Those involved in performing poetry, and attending such events, invariably demonstrate qualities which make them a joy to be involved with. The Quiet Compere roadshow exemplified this, poet and troubadour Sarah L Dixon has a mission to take poetry around the north ( Birmingham just crept in geographically) inviting a diverse roster of talent to play their words, and an audience to appreciate them. And so an eclectic mix of performers gathered in front of an audience rich in bonhomie, attentiveness and goodwill. The hall itself was nothing short of perfect, a mini amphitheatre with steep tiered seating, a projected backdrop, and excellent amplification and acoustics.
Sarah L Dixon lived up to her soubriquet, performing a handful of poems herself, one about frozen peas, and introducing the poets by name only, allowing the poets to reveal themselves in performance.
Ruth Stacey’s poems were layered, begging to be read again, the raw eroticism of her bear poem hidden by a fairytale like veneer.
Laura Yates’ past has involved supporting the poetry of others, now she is evolving into a fine performer herself having assimilated what works and what doesn’t from others. She recited just two pieces, the second, a tour de force about Birmingham which left us wanting so much more.
Sarah James is an accomplished published poet whose hallmark is economic language, beautifully crafted, skills apparent in her pieces about the weather and cafes.

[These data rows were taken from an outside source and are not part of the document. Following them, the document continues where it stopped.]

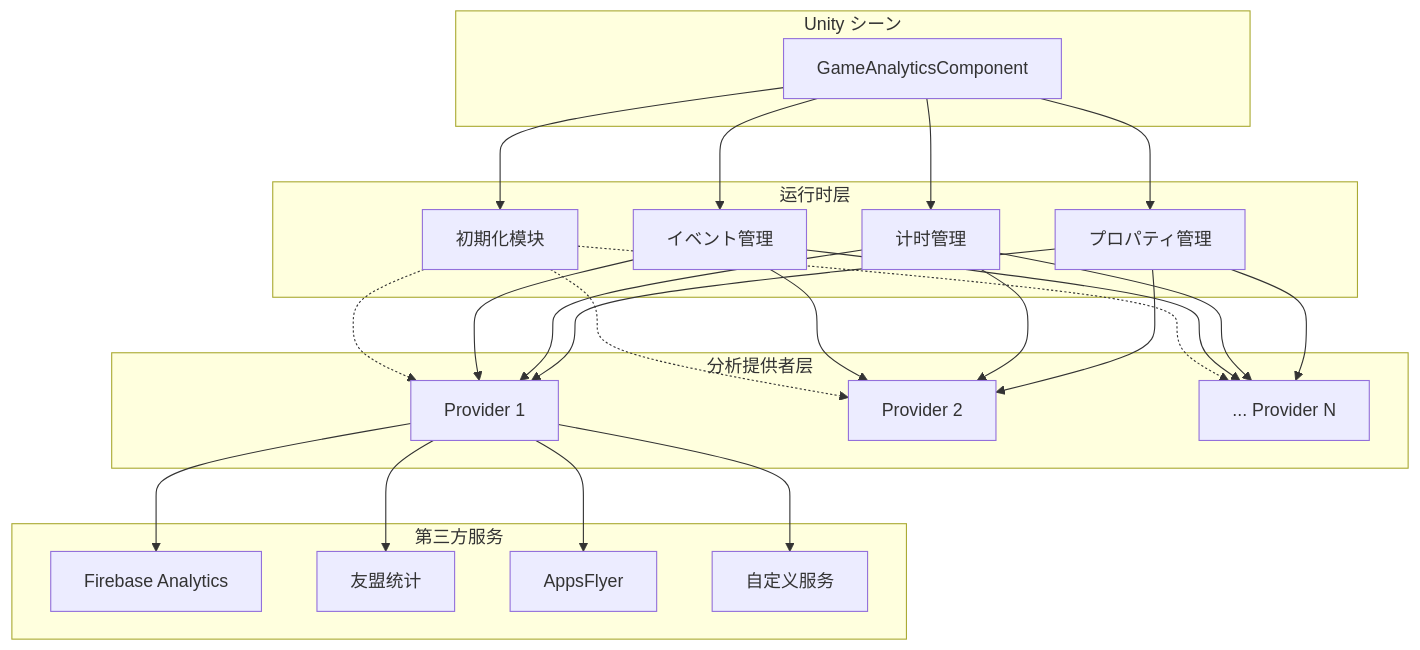
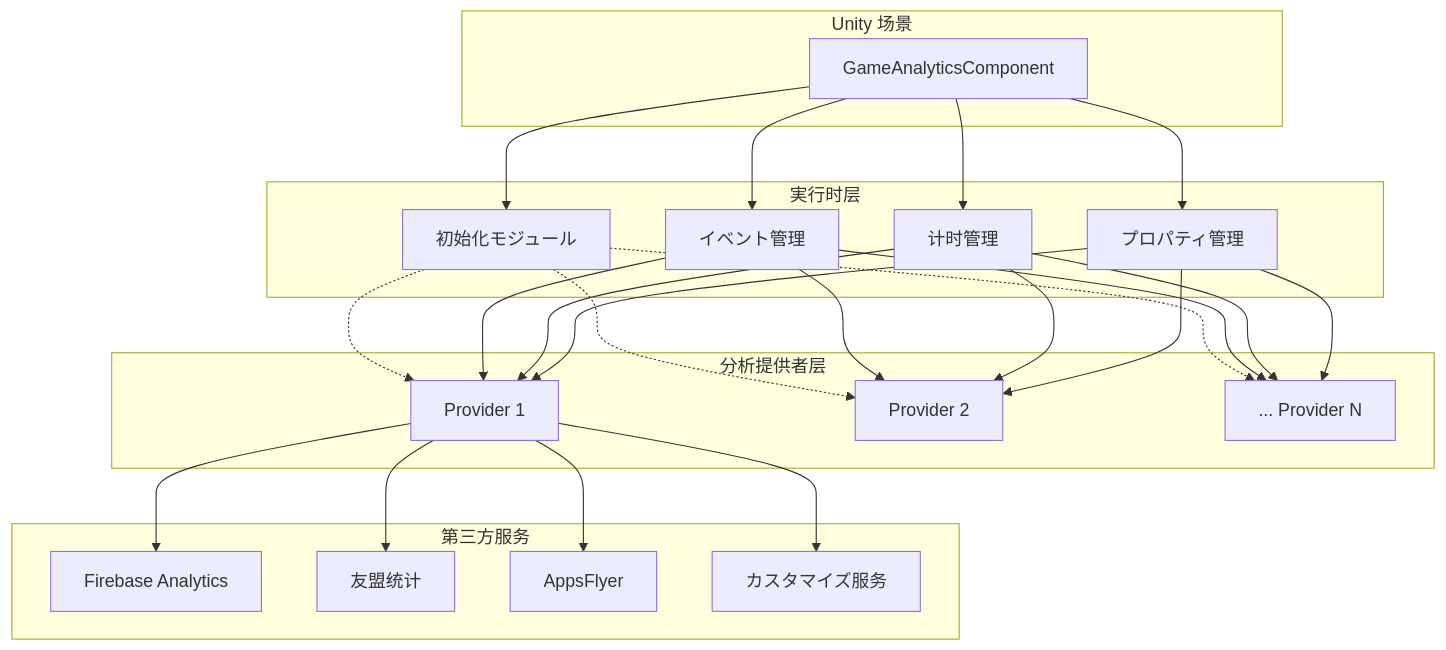
Before and after one commit to AlianBlank/GameFrameX.Docs: the first of 2 diagrams in docs/ja/client/unity/component/gameanalytics/03.getting-started.md, drawn with Mermaid. The commit also changed other lines of this file and 320 other files, not shown here.

````diff
--- a/docs/ja/client/unity/component/gameanalytics/03.getting-started.md
+++ b/docs/ja/client/unity/component/gameanalytics/03.getting-started.md
@@ -16,52 +16,52 @@
 ```mermaid
 flowchart TD
-    subgraph UnityScene["Unity シーン"]
+    subgraph UnityScene["Unity 场景"]
         GAC[GameAnalyticsComponent]
     end
 
-    subgraph Runtime["运行时层"]
-        Init[初期化模块]
+    subgraph Runtime["実行时层"]
+        Init[初始化モジュール]
         EventMgr[イベント管理]
         TimerMgr[计时管理]
         PropMgr[プロパティ管理]
     end
 
     subgraph Provider["分析提供者层"]
         Provider1[Provider 1]
         Provider2[Provider 2]
         ProviderN[... Provider N]
     end
 
     subgraph External["第三方服务"]
         Firebase[Firebase Analytics]
         UMeng[友盟统计]
         AppsFlyer[AppsFlyer]
-        Custom[自定义服务]
+        Custom[カスタマイズ服务]
     end
 
     GAC --> Init
     GAC --> EventMgr
     GAC --> TimerMgr
     GAC --> PropMgr
 
     Init -.-> Provider1
     Init -.-> Provider2
     Init -.-> ProviderN
 
     EventMgr --> Provider1
     EventMgr --> Provider2
     EventMgr --> ProviderN
 
     TimerMgr --> Provider1
     TimerMgr --> Provider2
     TimerMgr --> ProviderN
 
     PropMgr --> Provider1
     PropMgr --> Provider2
     PropMgr --> ProviderN
 
     Provider1 --> Firebase
     Provider1 --> UMeng
     Provider1 --> AppsFlyer
     Provider1 --> Custom
 ```
````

Closing the first half was Bobby Parker, a poet rightly making waves on the circuit. His journeys into the dark side are in the traditions of Hunter S Thompson and Lou Reed with “Heroin Lullaby” his defining piece.
Opening the second half was Smooth FM Drive Time DJ Charlie Jordan, whose effortless poise is honed from years of effort and whose relationship poetry tugs at the heart.
Ian Bowkett is a young man with astounding talent, delivering witty, funny, sophisticated verse at jackhammer speed, sometimes whilst he completes a Rubic cube simultaneously!
Jenny Hope oozes bohemian allure and razor sharp lines, her Jalfrezi was tangy, her Merchant House a beautiful edifice.
Ddotti Bluebell performs from the heart, her authentic tales of Afro-Caribbean life wry, touching and joyful.
Boxer and poet Matt Man Windle closed the evening looking as physically lean as I have ever seen him, as was his poetry, sinewy, angular and effective, a knock-out.
Oh, and I did a slot too.
The entire evening was an unqualified success whose diversity of performer and performance was pretty much perfect, there was something for everyone, and an event certainly worth repeating.